Visiting exotic countries is much easier these days – and so is the possibility of meeting all sorts of creatures, says Chrissie Wood, travel health nurse, at MOHS Workplace Health.
Coming face to face with bugs, ticks, sea urchins, snakes or larger animals on safari, in the wilds of Borneo or swimming in the sea isn’t that unusual so it’s important to know what to do to safeguard your health.
and if you do meet a snake, don’t panic. Just keep very still until it goes away!
Before travelling, book an appointment with your GP or travel health nurse to discuss the health risks and preventive vaccinations required for the area you are visiting.
You will need a rabies vaccination if you are going to a high risk area more than 24 hours from medical help.
Rabies is a very serious viral infection which targets the brain and nervous system. You can catch rabies if you are bitten by an infected animal and you haven't been vaccinated. It’s almost always fatal unless treated very early.
Precautions to take include not stroking dogs and cats and avoiding contact with bats, jackals, foxes and other wild animals.

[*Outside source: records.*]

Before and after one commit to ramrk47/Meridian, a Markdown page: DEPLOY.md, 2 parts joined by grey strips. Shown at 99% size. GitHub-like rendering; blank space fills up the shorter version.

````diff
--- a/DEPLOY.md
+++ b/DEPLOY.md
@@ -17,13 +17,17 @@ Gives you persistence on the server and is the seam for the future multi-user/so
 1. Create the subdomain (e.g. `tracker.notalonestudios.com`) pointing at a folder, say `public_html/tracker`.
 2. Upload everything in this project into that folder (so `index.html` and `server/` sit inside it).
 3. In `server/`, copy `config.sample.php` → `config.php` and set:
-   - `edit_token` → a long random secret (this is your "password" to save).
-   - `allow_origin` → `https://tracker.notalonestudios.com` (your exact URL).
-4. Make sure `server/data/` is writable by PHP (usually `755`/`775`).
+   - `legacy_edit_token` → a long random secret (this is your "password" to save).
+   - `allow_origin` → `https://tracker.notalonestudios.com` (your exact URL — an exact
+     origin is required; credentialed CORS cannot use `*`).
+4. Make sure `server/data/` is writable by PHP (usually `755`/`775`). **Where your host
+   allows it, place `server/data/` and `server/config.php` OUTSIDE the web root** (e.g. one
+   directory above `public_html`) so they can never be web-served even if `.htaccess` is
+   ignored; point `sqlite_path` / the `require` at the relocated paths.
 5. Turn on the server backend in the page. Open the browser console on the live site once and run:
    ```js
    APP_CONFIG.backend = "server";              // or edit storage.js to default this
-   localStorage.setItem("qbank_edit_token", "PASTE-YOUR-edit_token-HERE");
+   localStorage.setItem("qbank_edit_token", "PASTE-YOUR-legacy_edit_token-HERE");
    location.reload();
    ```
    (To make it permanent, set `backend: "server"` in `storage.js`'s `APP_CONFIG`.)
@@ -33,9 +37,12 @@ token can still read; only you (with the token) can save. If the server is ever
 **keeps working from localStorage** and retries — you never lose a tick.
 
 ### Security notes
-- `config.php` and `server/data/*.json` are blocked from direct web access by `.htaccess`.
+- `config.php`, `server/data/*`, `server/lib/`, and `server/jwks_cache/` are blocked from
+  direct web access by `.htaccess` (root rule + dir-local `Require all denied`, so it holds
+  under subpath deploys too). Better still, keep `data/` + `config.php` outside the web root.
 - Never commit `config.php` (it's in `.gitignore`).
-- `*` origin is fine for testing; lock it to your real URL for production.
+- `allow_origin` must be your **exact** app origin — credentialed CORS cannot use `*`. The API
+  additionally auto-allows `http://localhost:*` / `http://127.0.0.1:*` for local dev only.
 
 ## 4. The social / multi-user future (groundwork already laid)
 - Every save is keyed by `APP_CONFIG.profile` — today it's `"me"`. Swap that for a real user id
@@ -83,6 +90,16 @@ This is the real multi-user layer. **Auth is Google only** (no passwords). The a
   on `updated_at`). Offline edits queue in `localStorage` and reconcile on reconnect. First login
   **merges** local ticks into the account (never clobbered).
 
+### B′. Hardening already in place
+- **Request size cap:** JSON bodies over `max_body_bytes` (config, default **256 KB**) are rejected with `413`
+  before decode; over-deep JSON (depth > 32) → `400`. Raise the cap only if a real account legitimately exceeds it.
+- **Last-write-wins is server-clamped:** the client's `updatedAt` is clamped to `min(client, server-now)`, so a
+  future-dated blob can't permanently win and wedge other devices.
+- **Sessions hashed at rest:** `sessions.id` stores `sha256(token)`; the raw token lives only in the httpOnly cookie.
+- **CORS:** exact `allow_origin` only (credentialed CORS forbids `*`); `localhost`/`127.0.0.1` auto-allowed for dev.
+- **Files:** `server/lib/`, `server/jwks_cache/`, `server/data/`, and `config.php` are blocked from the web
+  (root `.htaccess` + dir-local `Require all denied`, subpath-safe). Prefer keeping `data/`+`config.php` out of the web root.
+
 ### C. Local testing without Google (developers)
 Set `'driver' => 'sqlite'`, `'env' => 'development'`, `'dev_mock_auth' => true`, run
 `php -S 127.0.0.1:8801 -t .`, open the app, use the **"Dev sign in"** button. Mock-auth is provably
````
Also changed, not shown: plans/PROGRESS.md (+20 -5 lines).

In areas endemic for rabies, all unprovoked bites or licks should be considered possible exposure and the following action should be taken:
If you are bitten by an animal or reptile abroad, see your GP or travel health nurse on your return.
For more advice, visit the MOHS travel Health Centre, in Birmingham Road, West Bromwich, or email firstname.lastname@example.org or call 0121 601 4041.